“And that would seem to be a significant omission.

“There was an indication in the assessment process that Mr Martin intended to marry that partner and that there would be a joint commitment to fostering in the future, so that made it even more important to have an engagement with that individual concerned.”

3 – Social workers ‘friendly’ with Martin

Lady Smith stated that one of the victims was under the impression Martin was “very friendly” with some of the social workers.

Ms Pepper responded: “That’s not the impression that I would take from the files, because it’s difficult to gauge friendliness from a written document.

“My impression would be that his explanations would be taken at face value.

“That there was perhaps a reluctance to probe into some of his explanations for certain events, which on the face of it were quite concerning.

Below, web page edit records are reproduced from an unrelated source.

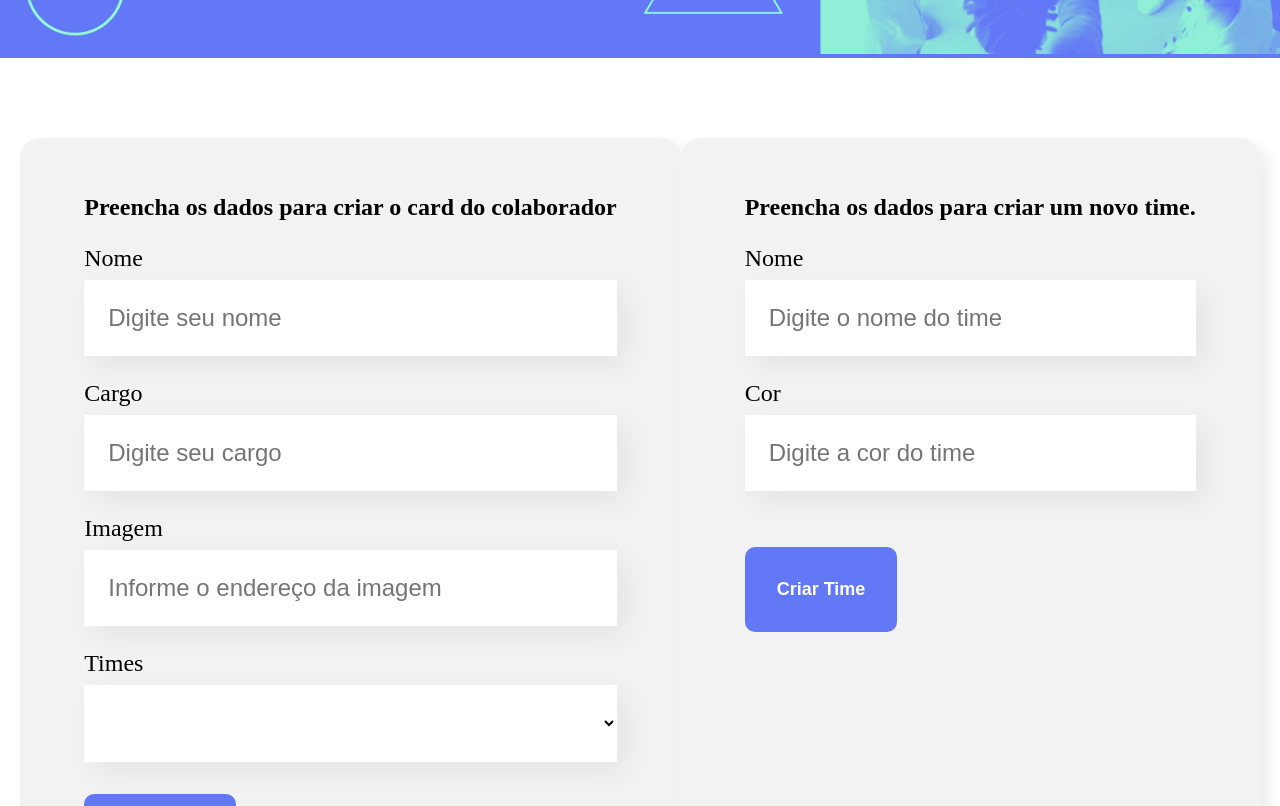
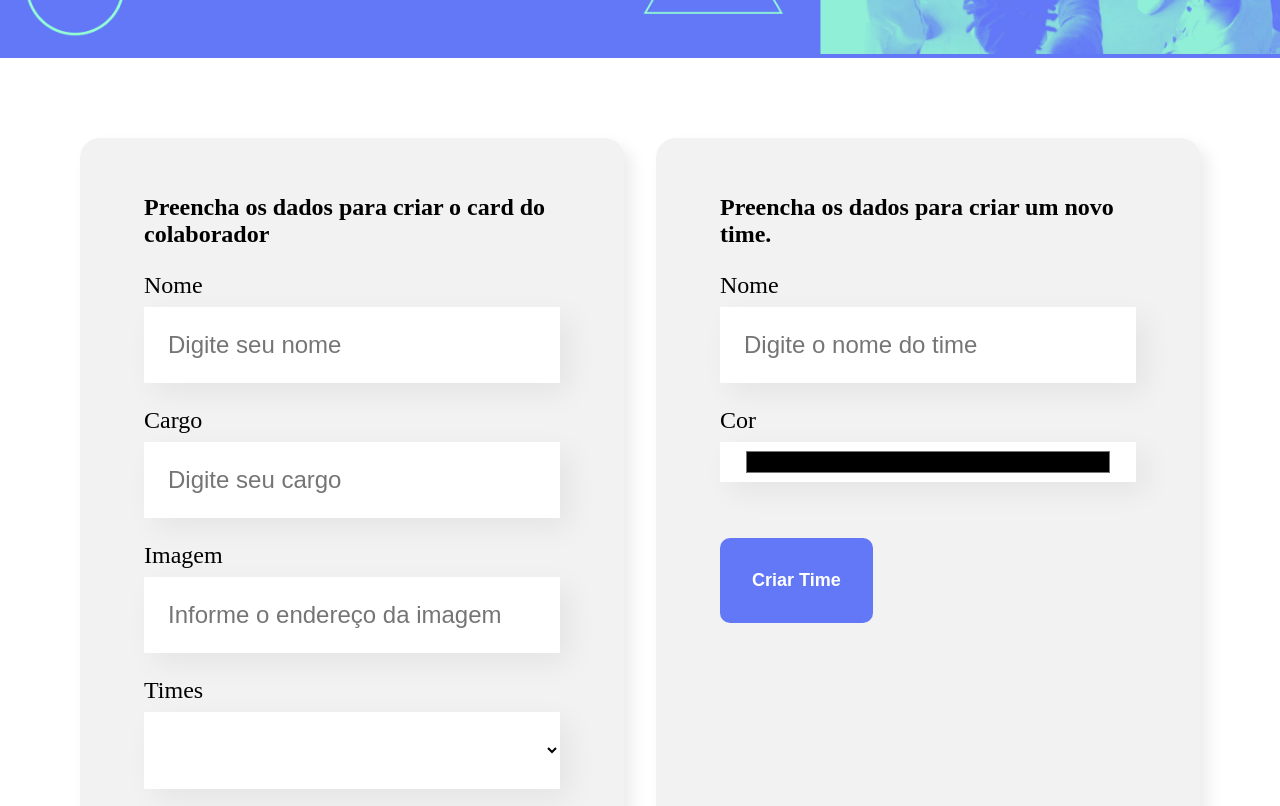
Before and after one commit to igorjosiel/organograma-react-js, a React (Vite) app: page / in a window 1280 px wide. Shown: the part 440-1246 px from the top of the page. Built offline with nearby package versions, Linux system fonts and the light colour scheme.

Commit message:
fix: refatora o campo de entrada do tipo texto para poder ser de outros tipos.

```diff
--- a/src/components/Form/Form.css
+++ b/src/components/Form/Form.css
@@ -1,13 +1,15 @@
 .form {
   display: flex;
+  gap: 32px;
+  flex-wrap: wrap;
   justify-content: center;
-  margin: 80px 0;
+  margin: 80px;
 }
 
 .form form {
-  max-width: 85%;
   background-color: #F2F2F2;
   border-radius: 20px;
+  flex: 1;
   padding: 36px 64px;
   box-shadow: 8px 8px 16px rgba(0,0,0,0.08);
 }
--- a/src/components/Form/index.jsx
+++ b/src/components/Form/index.jsx
@@ -1,6 +1,6 @@
 import { useState } from "react";
 import { v4 as uuidv4 } from "uuid";
-import TextInput from "../TextInput";
+import Input from "../Input";
 import SelectInput from "../SelectInput";
 import Button from "../Button";
 import "./Form.css";
@@ -38,7 +38,7 @@ function Form({ teams, onSaveNewEmployee, onSaveNewTeam }) {
       <form onSubmit={onSave}>
         <h2>Preencha os dados para criar o card do colaborador</h2>
 
-        <TextInput
+        <Input
           label="Nome"
           placeholder="Digite seu nome"
           value={name}
@@ -46,7 +46,7 @@ function Form({ teams, onSaveNewEmployee, onSaveNewTeam }) {
           required
         />
 
-        <TextInput
+        <Input
           label="Cargo"
           placeholder="Digite seu cargo"
           value={role}
@@ -54,7 +54,7 @@ function Form({ teams, onSaveNewEmployee, onSaveNewTeam }) {
           required
         />
 
-        <TextInput
+        <Input
           label="Imagem"
           placeholder="Informe o endereço da imagem"
           value={image}
@@ -74,7 +74,7 @@ function Form({ teams, onSaveNewEmployee, onSaveNewTeam }) {
       <form onSubmit={onSaveTeam}>
         <h2>Preencha os dados para criar um novo time.</h2>
 
-        <TextInput
+        <Input
           label="Nome"
           placeholder="Digite o nome do time"
           value={teamName}
@@ -82,7 +82,8 @@ function Form({ teams, onSaveNewEmployee, onSaveNewTeam }) {
           required
         />
 
-        <TextInput
+        <Input
+          type="color"
           label="Cor"
           placeholder="Digite a cor do time"
           value={teamColor}
--- a/src/components/TextInput/TextInput.css
+++ b/src/components/Input/Input.css
@@ -1,14 +1,14 @@
-.text-input {
+.input {
   margin: 24px 0;
 }
 
-.text-input label {
+.input label {
   display: block;
   margin-bottom: 8px;
   font-size: 24px;
 }
 
-.text-input input {
+.input input {
   background-color: #FFF;
   box-shadow: 10px 10px 30px rgba(0, 0, 0, 0.06);
   width: 100%;
@@ -17,3 +17,8 @@
   padding: 24px;
   box-sizing: border-box;
 }
+
+.color-input input {
+  height: 40px;
+  padding: 5px 24px;
+}
--- a/src/components/TextInput/index.jsx
+++ b/src/components/Input/index.jsx
@@ -1,15 +1,23 @@
-import './TextInput.css';
+import './Input.css';
 
-function TextInput({ label, placeholder, value, onChange, required }) {
+function Input({
+  type = "text",
+  label,
+  placeholder,
+  value,
+  onChange,
+  required = false
+}) {
   const handleValue = (event) => {
     onChange(event.target.value);
   }
 
   return (
-    <div className="text-input">
+    <div className={`input ${type}-input`}>
       <label>{label}</label>
 
       <input
+        type={type}
         value={value}
         required={required}
         placeholder={placeholder}
@@ -19,4 +27,4 @@ function TextInput({ label, placeholder, value, onChange, required }) {
   );
 }
 
-export default TextInput;
+export default Input;
```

“So whether that amounts to friendliness or collusion or taking his accounts at face value I’ m not sure, but there was certainly – and that was actually more than one person.

“It wasn’t a single member of staff.

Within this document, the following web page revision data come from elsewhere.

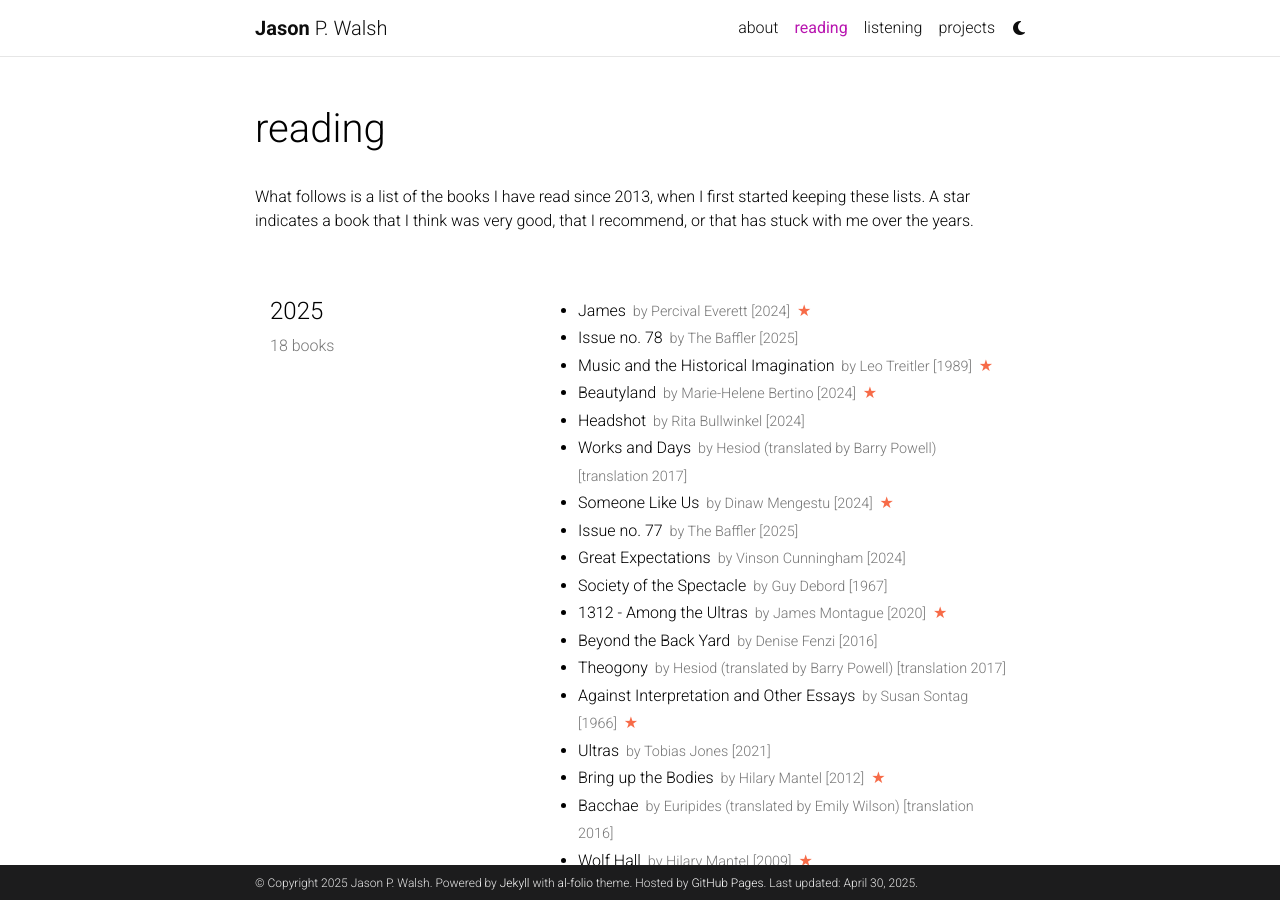
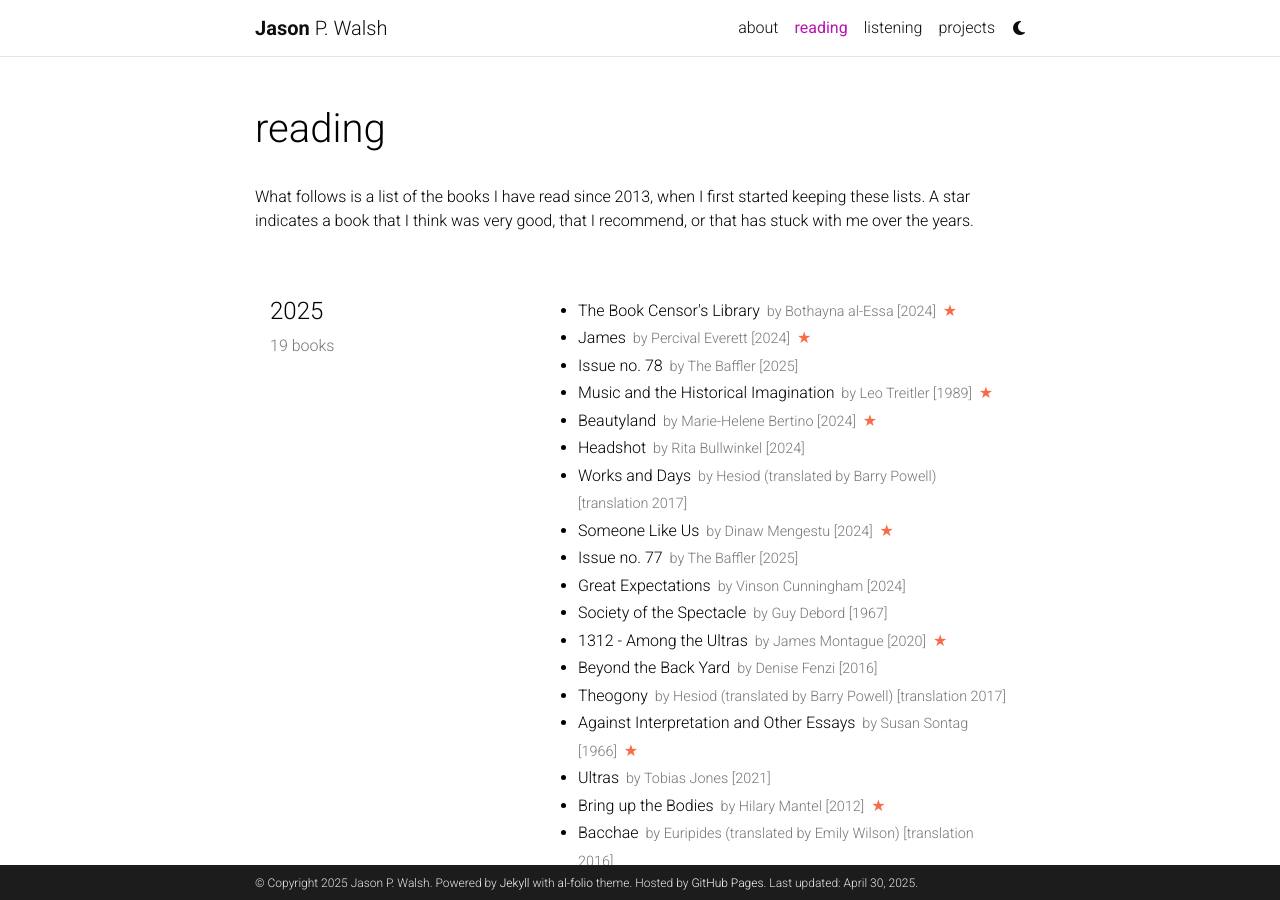
Before and after one commit to jwals23/jwals23.github.io, a Jekyll site: the page built from _pages/reading.md, in a window 1280 px wide and 900 px high. Built offline with Jekyll 4.4.1, drawn with Linux system fonts in a browser that asks for light colours; comment, search, counter and statistics services are not loaded; a style sheet for code colours, icons or effects is not loaded.

Commit message:
Update reading.yml

```diff
--- a/_data/reading.yml
+++ b/_data/reading.yml
@@ -1,6 +1,11 @@
 list:
   - year: "2025"
     books:
+      - title: The Book Censor's Library
+        author: Bothayna al-Essa
+        year: 2024
+        star: yes
+
       - title: James
         author: Percival Everett
         year: 2024
```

“His view of situations was certainly clearly expressed and accepted in many situations.”

4 – Martin’s information and views ‘rarely questioned’

One of the startling revelations from the report was that the social care department held a high opinion of his care.

A section read: “In the case of Mr Martin his care on the surface appeared exemplary.”

Responding, Ms Pepper said: “I can’t answer for Mrs Conway [independent consultant Jacqueline Conway], but I think on reading the files there’s an assumption that his care was good and he was doing the right thing with the right motivations for young people and trying really hard with the most difficult young people .

“So on that basis he was seen to be doing well.

“And the reports of the young people were that they enjoyed being in his care and in fact wanted to be in his care.”

But she added: “However, there was an immediate trust and acceptance of his information and views that permeated the case management and was rarely questioned or queried prior to 1997.”

5 – Martin resigned amid greater scrutiny

Towards the end of the 20th century more stringent measures were being put into place, according to Ms Pepper.

This eventually led to Martin’s resignation in 1999.

According to the report, he displayed “a level of resistance” to undergo a medical.

“There was an inevitability to his resignation that stemmed from a greater level of scrutiny that was beginning to emerge as normal.”

The Courier’s coverage of the Scottish Child Abuse Inquiry